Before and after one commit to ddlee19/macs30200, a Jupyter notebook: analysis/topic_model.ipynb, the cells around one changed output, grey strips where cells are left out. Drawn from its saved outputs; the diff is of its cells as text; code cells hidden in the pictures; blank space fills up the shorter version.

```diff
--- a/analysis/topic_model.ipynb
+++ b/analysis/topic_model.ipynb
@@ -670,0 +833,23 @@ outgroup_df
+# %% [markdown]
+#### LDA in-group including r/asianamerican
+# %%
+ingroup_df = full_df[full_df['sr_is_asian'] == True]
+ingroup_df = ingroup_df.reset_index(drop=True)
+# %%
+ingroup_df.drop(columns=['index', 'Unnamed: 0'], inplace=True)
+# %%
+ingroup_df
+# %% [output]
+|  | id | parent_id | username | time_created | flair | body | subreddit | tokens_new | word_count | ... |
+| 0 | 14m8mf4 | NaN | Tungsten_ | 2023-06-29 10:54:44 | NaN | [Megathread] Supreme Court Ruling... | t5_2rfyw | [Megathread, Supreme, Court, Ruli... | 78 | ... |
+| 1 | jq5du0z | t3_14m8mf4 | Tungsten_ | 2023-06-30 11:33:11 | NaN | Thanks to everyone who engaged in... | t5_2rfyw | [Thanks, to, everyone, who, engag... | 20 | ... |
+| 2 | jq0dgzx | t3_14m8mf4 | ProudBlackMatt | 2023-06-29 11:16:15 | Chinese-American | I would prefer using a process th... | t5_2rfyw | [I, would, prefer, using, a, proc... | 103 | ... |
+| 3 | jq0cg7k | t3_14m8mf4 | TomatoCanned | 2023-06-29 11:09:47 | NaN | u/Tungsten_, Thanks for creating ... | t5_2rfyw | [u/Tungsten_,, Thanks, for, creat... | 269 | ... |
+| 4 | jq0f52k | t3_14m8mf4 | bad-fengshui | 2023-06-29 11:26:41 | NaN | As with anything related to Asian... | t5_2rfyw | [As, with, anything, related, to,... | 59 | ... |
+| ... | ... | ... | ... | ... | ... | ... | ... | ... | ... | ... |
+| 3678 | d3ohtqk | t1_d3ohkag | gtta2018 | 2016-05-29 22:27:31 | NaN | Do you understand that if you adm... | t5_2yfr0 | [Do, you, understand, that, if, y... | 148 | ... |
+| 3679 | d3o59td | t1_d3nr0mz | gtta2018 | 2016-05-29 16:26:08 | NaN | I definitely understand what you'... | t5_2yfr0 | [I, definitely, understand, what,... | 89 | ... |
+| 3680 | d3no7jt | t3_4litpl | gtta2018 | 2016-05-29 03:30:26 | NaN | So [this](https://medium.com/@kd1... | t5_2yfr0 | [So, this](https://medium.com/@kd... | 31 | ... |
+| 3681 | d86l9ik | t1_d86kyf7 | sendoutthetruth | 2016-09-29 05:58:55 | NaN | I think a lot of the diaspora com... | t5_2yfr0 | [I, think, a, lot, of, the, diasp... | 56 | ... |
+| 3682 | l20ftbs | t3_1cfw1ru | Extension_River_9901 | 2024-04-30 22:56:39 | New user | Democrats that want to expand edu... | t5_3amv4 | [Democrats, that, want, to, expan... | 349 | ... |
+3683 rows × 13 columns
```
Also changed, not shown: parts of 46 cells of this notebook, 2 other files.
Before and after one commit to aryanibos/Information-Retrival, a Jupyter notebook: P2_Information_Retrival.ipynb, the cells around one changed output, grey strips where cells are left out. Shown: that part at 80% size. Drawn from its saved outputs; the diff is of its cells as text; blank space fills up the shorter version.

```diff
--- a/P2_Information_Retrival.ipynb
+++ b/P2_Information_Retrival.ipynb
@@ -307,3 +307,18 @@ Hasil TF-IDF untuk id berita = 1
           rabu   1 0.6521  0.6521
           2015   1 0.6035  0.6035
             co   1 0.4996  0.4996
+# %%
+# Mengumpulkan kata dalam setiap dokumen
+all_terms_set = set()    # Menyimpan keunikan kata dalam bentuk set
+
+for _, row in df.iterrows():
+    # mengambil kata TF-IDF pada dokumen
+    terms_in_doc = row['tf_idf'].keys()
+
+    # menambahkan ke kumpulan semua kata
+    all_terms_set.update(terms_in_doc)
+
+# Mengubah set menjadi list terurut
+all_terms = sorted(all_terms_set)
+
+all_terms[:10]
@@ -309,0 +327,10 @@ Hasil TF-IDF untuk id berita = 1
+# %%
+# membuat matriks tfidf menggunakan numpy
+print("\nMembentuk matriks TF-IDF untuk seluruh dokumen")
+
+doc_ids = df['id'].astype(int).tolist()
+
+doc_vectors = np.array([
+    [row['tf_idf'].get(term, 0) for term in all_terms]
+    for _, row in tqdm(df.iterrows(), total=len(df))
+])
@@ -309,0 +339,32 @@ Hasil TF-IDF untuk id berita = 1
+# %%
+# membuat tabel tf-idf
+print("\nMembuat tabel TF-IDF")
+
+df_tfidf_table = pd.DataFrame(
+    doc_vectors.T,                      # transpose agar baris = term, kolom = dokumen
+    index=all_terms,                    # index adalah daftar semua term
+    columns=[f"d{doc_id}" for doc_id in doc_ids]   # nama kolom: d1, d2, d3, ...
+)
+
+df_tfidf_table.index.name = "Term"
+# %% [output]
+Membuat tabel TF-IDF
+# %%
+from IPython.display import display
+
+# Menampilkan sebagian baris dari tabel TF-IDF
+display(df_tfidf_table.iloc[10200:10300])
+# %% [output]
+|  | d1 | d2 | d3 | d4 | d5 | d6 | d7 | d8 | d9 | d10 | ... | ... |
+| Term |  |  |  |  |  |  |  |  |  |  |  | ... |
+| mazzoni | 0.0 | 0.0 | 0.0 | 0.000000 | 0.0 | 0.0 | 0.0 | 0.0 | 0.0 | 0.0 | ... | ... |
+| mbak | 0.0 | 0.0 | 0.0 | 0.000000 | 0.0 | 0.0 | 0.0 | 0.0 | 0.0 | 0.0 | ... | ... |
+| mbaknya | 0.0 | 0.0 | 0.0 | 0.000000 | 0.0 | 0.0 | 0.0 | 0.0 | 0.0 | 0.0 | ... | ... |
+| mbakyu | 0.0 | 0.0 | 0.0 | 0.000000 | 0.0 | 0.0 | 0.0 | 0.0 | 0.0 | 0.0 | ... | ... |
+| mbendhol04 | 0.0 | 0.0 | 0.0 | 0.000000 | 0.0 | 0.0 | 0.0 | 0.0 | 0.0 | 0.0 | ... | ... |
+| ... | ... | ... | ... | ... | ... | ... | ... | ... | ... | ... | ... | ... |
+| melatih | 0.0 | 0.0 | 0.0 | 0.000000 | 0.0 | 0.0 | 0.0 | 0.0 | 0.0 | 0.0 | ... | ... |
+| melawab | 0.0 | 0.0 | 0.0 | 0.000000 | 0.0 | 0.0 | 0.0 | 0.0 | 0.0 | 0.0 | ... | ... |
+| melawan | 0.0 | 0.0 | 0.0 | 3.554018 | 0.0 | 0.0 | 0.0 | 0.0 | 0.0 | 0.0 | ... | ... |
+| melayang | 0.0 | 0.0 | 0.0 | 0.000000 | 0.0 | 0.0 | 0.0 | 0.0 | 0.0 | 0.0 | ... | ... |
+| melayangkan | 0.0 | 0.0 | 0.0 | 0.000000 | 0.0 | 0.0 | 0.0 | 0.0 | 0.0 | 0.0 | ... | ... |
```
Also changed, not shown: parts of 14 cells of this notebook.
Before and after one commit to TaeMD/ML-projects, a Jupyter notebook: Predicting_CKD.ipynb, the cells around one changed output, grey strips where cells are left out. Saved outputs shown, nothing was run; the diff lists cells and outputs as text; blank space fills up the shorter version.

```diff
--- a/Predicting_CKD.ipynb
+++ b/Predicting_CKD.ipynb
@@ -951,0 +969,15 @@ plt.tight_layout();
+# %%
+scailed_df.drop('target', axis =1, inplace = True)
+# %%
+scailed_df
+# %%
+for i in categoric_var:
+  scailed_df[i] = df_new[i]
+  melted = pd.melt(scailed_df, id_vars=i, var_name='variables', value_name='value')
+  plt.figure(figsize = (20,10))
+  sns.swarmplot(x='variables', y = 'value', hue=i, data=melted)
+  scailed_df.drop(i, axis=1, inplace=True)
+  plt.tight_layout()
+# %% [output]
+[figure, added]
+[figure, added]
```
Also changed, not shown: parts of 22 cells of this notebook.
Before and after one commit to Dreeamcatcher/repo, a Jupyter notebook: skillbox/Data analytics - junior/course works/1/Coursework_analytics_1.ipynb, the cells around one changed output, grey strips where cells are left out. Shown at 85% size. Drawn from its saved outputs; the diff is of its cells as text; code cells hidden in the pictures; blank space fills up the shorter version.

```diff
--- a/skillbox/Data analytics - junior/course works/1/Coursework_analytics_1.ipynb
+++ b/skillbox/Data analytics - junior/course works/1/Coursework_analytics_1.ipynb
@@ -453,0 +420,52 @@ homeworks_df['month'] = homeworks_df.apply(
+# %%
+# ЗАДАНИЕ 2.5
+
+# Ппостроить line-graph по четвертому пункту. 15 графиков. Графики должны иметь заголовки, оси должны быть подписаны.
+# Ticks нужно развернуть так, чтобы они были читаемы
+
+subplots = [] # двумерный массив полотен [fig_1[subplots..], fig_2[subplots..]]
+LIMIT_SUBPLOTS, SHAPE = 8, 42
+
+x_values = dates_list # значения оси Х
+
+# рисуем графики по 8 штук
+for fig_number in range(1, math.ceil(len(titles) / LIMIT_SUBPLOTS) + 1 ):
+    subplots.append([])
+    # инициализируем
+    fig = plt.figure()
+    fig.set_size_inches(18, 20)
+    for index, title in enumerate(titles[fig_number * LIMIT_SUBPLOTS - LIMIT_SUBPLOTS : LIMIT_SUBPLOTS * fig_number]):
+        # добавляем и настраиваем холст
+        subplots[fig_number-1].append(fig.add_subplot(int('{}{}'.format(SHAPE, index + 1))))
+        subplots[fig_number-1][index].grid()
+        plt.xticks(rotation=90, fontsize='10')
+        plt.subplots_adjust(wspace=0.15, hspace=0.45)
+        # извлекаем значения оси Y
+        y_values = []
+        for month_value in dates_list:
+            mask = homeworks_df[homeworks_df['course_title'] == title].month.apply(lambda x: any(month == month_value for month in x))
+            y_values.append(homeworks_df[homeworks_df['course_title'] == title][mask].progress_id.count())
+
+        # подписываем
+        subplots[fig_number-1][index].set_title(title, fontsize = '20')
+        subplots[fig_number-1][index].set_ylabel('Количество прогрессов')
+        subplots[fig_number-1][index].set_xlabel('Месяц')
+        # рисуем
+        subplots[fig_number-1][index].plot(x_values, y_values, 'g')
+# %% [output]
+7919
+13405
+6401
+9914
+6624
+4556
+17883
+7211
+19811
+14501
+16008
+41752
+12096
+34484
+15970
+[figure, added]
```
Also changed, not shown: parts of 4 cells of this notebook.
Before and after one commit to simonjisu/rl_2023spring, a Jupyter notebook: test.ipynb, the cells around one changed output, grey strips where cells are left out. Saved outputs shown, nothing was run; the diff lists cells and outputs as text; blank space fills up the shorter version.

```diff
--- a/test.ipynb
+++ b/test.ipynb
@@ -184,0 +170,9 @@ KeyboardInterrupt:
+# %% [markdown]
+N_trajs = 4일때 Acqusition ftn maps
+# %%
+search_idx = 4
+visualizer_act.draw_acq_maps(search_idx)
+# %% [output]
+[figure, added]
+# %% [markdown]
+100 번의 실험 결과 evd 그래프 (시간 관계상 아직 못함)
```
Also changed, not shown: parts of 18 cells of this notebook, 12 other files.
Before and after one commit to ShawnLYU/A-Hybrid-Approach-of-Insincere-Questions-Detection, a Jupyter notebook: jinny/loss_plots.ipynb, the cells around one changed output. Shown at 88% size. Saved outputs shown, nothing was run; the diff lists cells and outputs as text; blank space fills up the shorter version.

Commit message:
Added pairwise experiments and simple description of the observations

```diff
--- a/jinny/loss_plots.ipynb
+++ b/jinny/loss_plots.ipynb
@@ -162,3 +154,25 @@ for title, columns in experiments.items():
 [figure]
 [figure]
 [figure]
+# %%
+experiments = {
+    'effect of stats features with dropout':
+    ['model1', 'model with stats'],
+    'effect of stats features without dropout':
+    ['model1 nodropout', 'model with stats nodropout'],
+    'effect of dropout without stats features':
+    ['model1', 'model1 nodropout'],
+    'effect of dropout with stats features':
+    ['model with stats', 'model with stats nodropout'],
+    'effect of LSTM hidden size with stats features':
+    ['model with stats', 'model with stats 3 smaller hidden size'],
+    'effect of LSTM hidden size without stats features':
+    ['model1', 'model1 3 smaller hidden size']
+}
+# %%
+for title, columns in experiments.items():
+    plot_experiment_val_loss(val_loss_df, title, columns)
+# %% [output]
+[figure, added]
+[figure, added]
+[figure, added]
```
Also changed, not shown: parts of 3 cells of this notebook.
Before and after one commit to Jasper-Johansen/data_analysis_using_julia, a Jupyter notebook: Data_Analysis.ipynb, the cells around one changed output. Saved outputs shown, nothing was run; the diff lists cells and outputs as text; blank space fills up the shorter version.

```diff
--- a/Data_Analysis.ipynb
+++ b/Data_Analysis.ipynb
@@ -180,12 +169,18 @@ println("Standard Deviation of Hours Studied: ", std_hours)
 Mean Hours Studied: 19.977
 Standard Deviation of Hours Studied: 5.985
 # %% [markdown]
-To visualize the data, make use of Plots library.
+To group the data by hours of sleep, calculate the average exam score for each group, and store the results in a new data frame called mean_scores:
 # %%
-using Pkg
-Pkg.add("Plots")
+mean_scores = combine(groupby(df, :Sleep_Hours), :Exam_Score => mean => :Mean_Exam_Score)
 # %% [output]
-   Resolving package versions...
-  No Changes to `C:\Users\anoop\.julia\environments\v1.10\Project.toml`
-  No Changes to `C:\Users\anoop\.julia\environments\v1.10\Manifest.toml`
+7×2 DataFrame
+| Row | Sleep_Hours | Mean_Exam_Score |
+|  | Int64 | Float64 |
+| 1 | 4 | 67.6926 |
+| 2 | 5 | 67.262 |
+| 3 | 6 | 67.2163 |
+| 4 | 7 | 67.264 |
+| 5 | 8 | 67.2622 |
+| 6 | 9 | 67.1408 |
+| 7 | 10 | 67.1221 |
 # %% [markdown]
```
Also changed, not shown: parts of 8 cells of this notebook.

**What you should do**
Could you find every line in the records above that contains the word "experiments" and copy it?

**Exercise response**
Added pairwise experiments and simple description of the observations
@@ -162,3 +154,25 @@ for title, columns in experiments.items():
+experiments = {
+for title, columns in experiments.items():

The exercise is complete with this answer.